A Brief Dirndl History
Much more than provincial wear
Actually, the typical dirndl dress originally dates back to simple work wear worn by rural women in southern Germany's Alpine country. Later, it was the nobility and the urban middle-class that promoted the dirndl and in the mid-19th century, transformed a simple, mainly sleeveless dress plus shirt and apron into an exciting feminine garment with a close-fitting bodice, generally with a generous neckline and fashionable embellishments.
Most of the clichés of traditional clothing focus on feelings toward homeland, custom and tradition. However, what is certain is that for many centuries, the word "Tracht" (traditional clothing) simply referred to the clothing "which was worn." What is often forgotten is that for the rural population, fashion generally followed the trends of the nobility and the cities.
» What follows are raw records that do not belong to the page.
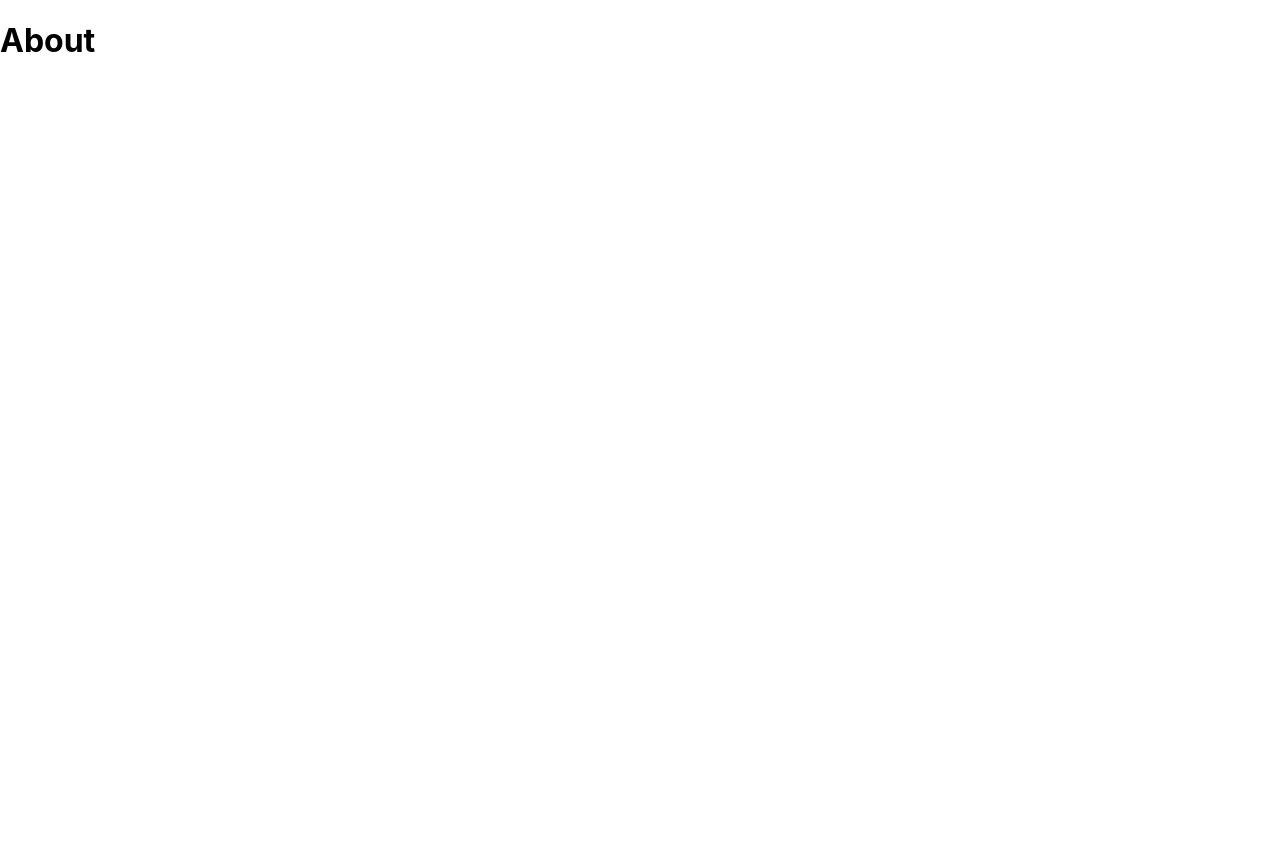
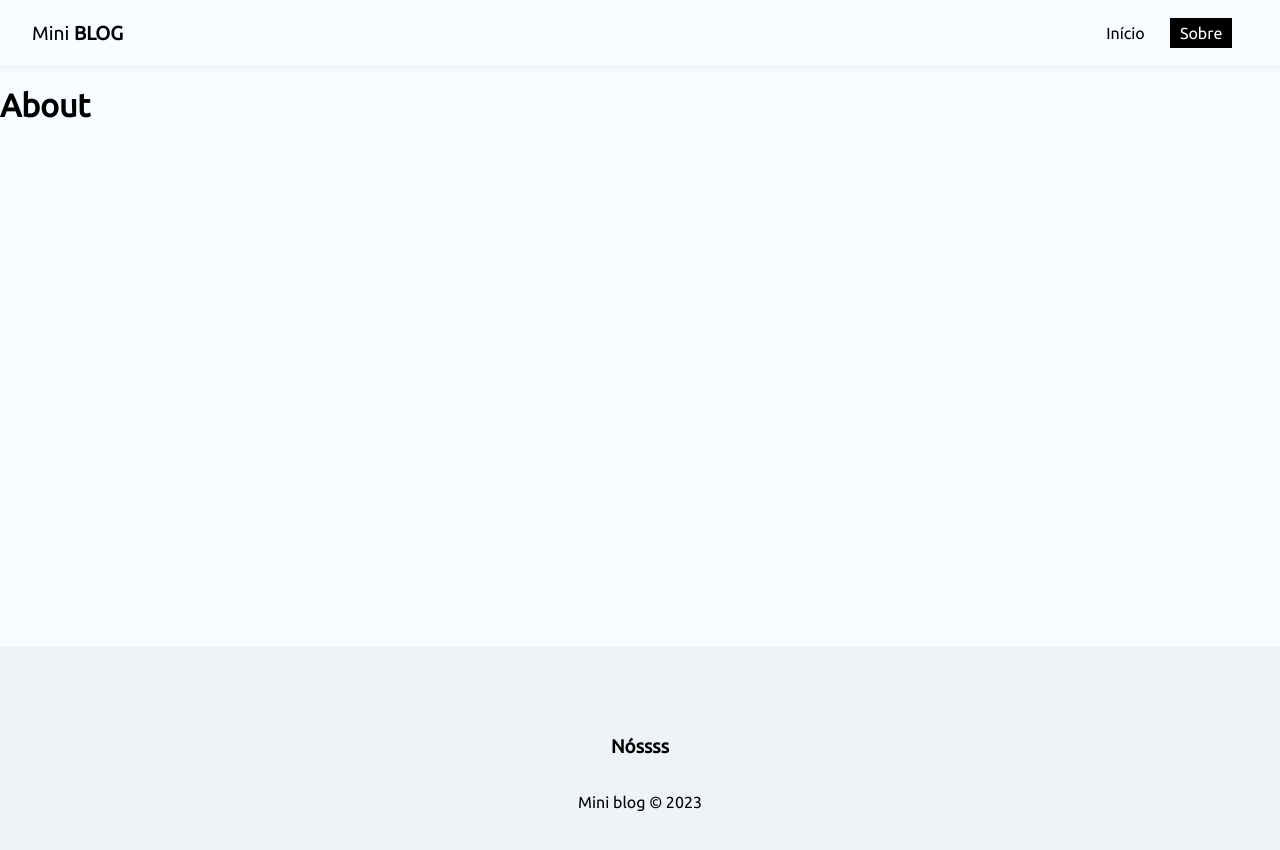
Before and after one commit to pedrohilan/MiniBlog, a React (Create React App) app: page /about in a window 1280 px wide. Shown: the top 850 px of the page. Before the commit the page ends 800 px from the top, so only its background shows below. Built offline with nearby package versions, Linux system fonts and the light colour scheme.

Commit message:
add components

```diff
--- a/public/index.html
+++ b/public/index.html
@@ -24,7 +24,12 @@
       work correctly both with client-side routing and a non-root public URL.
       Learn how to configure a non-root public URL by running `npm run build`.
     -->
-    <title>React App</title>
+    <link rel="preconnect" href="https://fonts.googleapis.com">
+
+    <link rel="preconnect" href="https://fonts.gstatic.com" crossorigin>
+    <link href="https://fonts.googleapis.com/css2?family=Ubuntu:ital,wght@0,300;0,400;1,300&display=swap" rel="stylesheet">
+
+    <title>Mini Blog</title>
   </head>
   <body>
     <noscript>You need to enable JavaScript to run this app.</noscript>
--- a/src/App.js
+++ b/src/App.js
@@ -3,17 +3,21 @@ import './App.css';
 import { BrowserRouter, Routes, Route, Navigate } from 'react-router-dom';
 import Home from './pages/Home/Home';
 import About from './pages/About/About';
+import Navbar from './components/Navbar';
+import Footer from './components/Footer';
 
 function App() {
   return (
     <div className="App">
       <BrowserRouter>
+      <Navbar />
         <div className='container'>
           <Routes>
             <Route path='/' element={<Home/>} />
             <Route path='/about' element={<About/>} />
           </Routes>
         </div>
+        <Footer />
       </BrowserRouter>
     </div>
   );
--- /dev/null
+++ b/src/components/Footer.js
@@ -0,0 +1,12 @@
+import styles from './Footer.module.css';
+
+function Footer() {
+  return (
+    <footer className={styles.footer}>
+        <h3>Nóssss</h3>
+        <p>Mini blog &copy; 2023</p>
+    </footer>
+  )
+}
+
+export default Footer
--- /dev/null
+++ b/src/components/Footer.module.css
@@ -0,0 +1,8 @@
+.footer{
+    height: 250px;
+    display: flex;
+    flex-direction: column;
+    align-items: center;
+    justify-content: center;
+    background-color: #edf3f6;
+}
--- /dev/null
+++ b/src/components/Navbar.js
@@ -0,0 +1,22 @@
+import { NavLink } from "react-router-dom"
+import styles from './Navbar.module.css'
+
+function Navbar() {
+  return (
+    <nav className={styles.navbar}>
+        <NavLink to="/" className={styles.brand}>
+            Mini <span>blog</span>
+        </NavLink>
+        <ul className={styles.links_list}>
+            <li>
+                <NavLink to="/" className={({isActive}) => (isActive ? styles.active : '')}>Início</NavLink>
+            </li>
+            <li>
+                <NavLink to="/about" className={({isActive}) => (isActive ? styles.active : '')}>Sobre</NavLink>
+            </li>
+        </ul>
+    </nav>
+  )
+}
+
+export default Navbar
--- /dev/null
+++ b/src/components/Navbar.module.css
@@ -0,0 +1,34 @@
+.navbar{
+    display: flex;
+    box-shadow: rgba(0, 0, 0, .15) 0px -2px 10px 0px;
+    justify-content: space-between;
+    align-items: center;
+    padding: .5em 2em;
+}
+
+.brand{
+    font-size: 1.2em;
+}
+
+.brand span{
+    font-weight: 900;
+    text-transform: uppercase;
+}
+
+.links_list{
+    display: flex;
+    list-style: none;
+}
+
+.links_list li{
+    margin-right: 1em;
+}
+
+.links_list li a{
+    padding: .4em .6em;
+}
+
+.active{
+    background-color: #000;
+    color: #fff;
+}
--- a/src/index.css
+++ b/src/index.css
@@ -1,13 +1,31 @@
 body {
+  background-color: #f6fcff;
+  padding: 0;
   margin: 0;
-  font-family: -apple-system, BlinkMacSystemFont, 'Segoe UI', 'Roboto', 'Oxygen',
-    'Ubuntu', 'Cantarell', 'Fira Sans', 'Droid Sans', 'Helvetica Neue',
-    sans-serif;
-  -webkit-font-smoothing: antialiased;
-  -moz-osx-font-smoothing: grayscale;
+  font-family: 'Ubuntu' , sans-serif;
 }
 
-code {
-  font-family: source-code-pro, Menlo, Monaco, Consolas, 'Courier New',
-    monospace;
+input::placeholder,
+textarea::placeholder{
+  font-family: 'Ubuntu' , sans-serif;
 }
+
+input:focus,
+textarea:focus{
+  outline: none;
+}
+
+a, nav button{
+  text-decoration: none;
+  background-color: transparent;
+  border: none;
+  color: #000;
+  transition: .4s;
+  font-size: 1em;
+  cursor: pointer;
+  font-family: 'Ubuntu' , sans-serif;
+}
+
+a:hover, nav button{
+  color: #bbb;
+}
```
For example, in the mid-19th century during times of political restoration in Bavaria and Austria, when the bourgeoisie idealized rural life, numerous Alpine associations emerged in the cities that created a romantic understanding of the homeland - and, in the course of this, the dirndl was prettified in accordance with the times. What stands out is that from the beginning, the dirndl acquired more importance in Austria than in Bavaria. In Austria, it was always considered "real" traditional clothing that clearly differed in the various regions; in Bavaria, it was part of a "traditional look" and for that reason, not so regionally fixed.
Source: The Atlantic Times (Author: Barbara Kraus)